Problem to work on - Return the count of lines in the following records that include "index", and nothing more.
****************************************
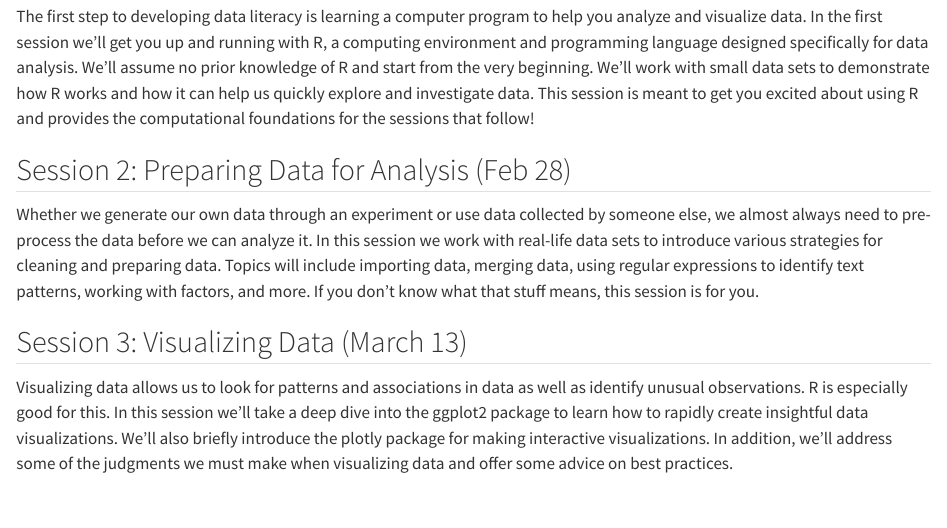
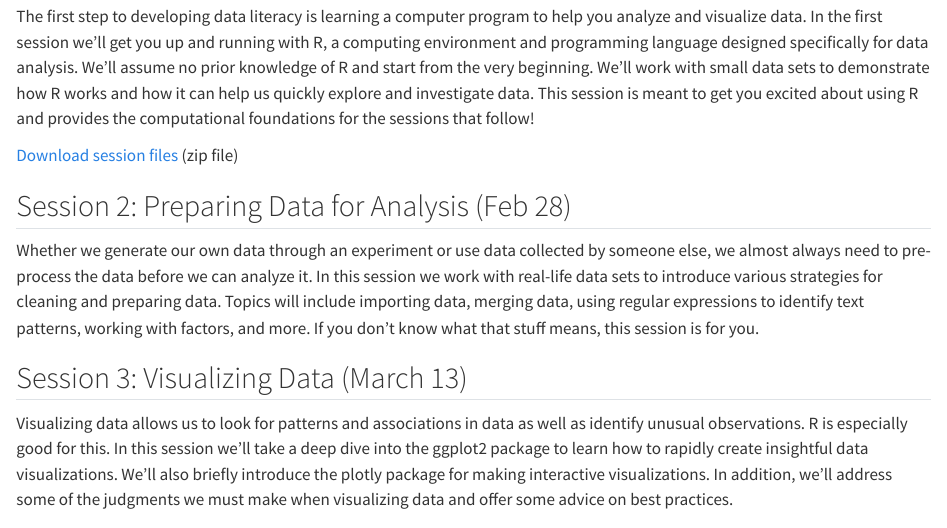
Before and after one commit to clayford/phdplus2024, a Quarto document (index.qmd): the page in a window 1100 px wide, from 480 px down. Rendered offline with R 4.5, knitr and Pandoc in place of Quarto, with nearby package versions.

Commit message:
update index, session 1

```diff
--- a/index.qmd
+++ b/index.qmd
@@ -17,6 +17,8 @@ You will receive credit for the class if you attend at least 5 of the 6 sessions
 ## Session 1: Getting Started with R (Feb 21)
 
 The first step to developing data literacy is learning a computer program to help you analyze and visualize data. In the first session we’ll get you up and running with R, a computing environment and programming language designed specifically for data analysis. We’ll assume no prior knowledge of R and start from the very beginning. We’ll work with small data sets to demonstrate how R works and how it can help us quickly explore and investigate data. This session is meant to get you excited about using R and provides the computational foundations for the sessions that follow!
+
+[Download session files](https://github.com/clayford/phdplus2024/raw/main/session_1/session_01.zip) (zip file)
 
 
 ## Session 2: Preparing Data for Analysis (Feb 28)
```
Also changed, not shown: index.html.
****************************************
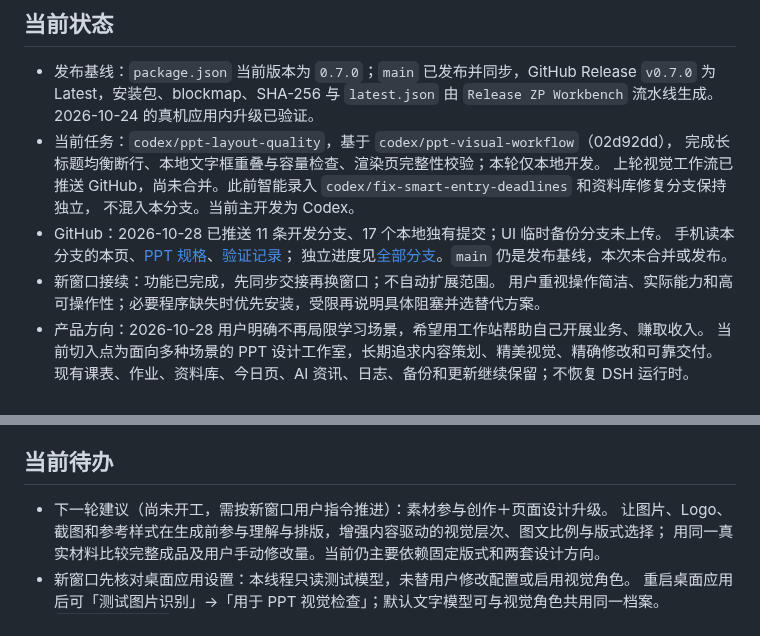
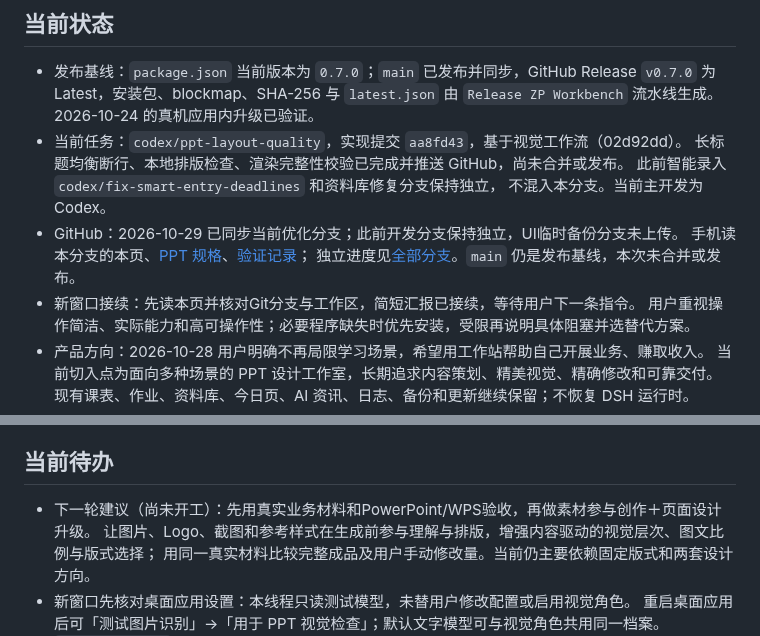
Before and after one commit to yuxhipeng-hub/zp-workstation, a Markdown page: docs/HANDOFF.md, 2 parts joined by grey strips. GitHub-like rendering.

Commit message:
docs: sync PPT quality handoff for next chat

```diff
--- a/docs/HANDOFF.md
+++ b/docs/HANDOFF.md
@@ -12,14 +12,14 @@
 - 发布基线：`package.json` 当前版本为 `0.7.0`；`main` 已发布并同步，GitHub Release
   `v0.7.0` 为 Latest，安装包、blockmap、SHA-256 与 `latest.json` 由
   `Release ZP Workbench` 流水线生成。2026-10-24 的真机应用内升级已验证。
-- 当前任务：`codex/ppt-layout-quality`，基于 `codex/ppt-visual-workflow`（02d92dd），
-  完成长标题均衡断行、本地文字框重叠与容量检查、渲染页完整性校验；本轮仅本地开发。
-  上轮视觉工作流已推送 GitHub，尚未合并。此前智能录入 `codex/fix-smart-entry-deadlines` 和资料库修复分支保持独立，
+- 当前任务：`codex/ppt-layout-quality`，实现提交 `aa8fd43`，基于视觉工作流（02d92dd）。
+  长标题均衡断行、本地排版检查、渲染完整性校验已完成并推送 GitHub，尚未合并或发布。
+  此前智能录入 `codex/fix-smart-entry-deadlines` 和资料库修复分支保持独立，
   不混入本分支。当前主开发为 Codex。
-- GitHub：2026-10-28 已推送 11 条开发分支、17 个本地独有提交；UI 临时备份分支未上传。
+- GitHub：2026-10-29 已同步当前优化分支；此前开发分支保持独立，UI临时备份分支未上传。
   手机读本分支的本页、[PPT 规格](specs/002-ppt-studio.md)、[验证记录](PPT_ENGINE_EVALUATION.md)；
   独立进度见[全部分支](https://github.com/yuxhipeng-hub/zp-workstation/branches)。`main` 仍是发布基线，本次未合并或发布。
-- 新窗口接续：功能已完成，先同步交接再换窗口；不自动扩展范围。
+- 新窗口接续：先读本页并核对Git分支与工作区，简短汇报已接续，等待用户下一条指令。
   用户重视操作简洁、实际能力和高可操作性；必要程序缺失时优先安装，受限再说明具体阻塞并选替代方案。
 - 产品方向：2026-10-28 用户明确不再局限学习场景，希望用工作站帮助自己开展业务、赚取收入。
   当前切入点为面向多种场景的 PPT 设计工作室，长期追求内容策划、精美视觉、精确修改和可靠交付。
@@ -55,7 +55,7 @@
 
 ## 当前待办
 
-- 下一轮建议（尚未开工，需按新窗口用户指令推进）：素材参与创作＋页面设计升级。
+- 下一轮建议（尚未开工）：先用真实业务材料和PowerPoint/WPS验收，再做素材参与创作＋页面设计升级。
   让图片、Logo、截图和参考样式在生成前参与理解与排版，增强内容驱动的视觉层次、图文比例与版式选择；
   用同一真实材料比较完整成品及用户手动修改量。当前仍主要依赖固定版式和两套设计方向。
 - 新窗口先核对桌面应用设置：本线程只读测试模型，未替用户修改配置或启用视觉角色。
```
****************************************
Reply - 5